Task to carry out.
Filter out every line below that lacks "Birkhoff", and copy the rest.

Records to process.

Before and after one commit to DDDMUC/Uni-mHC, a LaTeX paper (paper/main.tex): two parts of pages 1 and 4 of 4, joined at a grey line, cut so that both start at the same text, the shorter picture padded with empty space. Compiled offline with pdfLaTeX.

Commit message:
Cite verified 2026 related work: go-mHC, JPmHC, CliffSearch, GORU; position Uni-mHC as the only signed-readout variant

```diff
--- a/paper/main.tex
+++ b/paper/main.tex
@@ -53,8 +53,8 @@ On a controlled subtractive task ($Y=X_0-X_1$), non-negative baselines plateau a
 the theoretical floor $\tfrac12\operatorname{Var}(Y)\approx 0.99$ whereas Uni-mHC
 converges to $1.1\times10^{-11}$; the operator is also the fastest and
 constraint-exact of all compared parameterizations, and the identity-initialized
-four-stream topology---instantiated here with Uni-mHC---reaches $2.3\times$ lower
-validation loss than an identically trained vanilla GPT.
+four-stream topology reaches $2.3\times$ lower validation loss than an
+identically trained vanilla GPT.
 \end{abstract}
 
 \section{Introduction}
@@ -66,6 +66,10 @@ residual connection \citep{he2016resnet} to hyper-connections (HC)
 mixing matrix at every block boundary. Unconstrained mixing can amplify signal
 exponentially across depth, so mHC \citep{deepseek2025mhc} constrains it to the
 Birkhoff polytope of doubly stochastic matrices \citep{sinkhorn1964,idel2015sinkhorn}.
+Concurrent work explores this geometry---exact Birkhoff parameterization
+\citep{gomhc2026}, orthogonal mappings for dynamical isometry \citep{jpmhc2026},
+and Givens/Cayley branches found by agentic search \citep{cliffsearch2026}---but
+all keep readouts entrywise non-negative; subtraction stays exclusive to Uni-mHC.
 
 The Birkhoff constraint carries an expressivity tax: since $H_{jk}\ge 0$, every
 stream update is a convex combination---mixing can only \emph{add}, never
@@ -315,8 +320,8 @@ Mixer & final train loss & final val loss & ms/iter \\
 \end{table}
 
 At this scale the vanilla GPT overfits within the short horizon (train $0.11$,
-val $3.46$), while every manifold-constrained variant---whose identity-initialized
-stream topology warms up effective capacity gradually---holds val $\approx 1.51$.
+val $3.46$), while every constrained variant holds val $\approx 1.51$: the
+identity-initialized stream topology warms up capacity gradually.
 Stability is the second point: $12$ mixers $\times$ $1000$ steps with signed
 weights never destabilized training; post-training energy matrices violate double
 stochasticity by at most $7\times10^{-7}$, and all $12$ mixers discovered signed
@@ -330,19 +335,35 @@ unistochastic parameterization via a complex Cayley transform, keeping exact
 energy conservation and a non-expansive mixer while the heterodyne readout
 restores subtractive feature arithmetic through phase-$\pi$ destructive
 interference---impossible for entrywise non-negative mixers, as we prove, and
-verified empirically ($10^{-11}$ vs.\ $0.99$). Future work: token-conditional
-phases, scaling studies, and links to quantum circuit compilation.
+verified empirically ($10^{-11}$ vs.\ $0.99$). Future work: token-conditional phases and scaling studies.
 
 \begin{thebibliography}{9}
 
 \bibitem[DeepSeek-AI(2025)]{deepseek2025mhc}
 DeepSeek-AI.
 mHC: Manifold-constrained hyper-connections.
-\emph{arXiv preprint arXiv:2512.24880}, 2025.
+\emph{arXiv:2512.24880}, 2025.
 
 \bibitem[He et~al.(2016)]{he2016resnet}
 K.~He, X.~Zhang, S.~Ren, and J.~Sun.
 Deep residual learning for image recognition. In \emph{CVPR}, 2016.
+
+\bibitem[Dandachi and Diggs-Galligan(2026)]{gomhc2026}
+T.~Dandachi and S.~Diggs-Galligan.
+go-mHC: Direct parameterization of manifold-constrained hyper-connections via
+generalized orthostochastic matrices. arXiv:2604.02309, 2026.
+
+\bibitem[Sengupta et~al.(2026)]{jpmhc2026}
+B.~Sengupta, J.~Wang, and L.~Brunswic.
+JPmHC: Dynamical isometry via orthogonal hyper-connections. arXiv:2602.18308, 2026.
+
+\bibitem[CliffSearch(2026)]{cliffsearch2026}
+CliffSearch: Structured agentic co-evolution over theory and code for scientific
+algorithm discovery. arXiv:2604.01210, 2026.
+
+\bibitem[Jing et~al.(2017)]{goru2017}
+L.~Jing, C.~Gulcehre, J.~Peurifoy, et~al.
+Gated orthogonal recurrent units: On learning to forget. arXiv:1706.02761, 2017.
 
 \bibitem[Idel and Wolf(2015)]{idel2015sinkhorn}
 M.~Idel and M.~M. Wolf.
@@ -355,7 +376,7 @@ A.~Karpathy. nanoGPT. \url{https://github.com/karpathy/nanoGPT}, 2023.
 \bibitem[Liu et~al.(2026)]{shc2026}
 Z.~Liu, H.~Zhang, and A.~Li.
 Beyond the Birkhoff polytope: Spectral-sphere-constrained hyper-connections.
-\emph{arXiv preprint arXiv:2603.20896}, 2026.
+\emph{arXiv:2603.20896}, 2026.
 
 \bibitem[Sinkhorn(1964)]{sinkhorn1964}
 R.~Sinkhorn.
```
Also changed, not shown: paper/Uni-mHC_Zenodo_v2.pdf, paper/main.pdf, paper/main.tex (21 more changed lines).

Solution for this exercise.
 Birkhoff polytope of doubly stochastic matrices \citep{sinkhorn1964,idel2015sinkhorn}.
+Concurrent work explores this geometry---exact Birkhoff parameterization
 The Birkhoff constraint carries an expressivity tax: since $H_{jk}\ge 0$, every
 Beyond the Birkhoff polytope: Spectral-sphere-constrained hyper-connections.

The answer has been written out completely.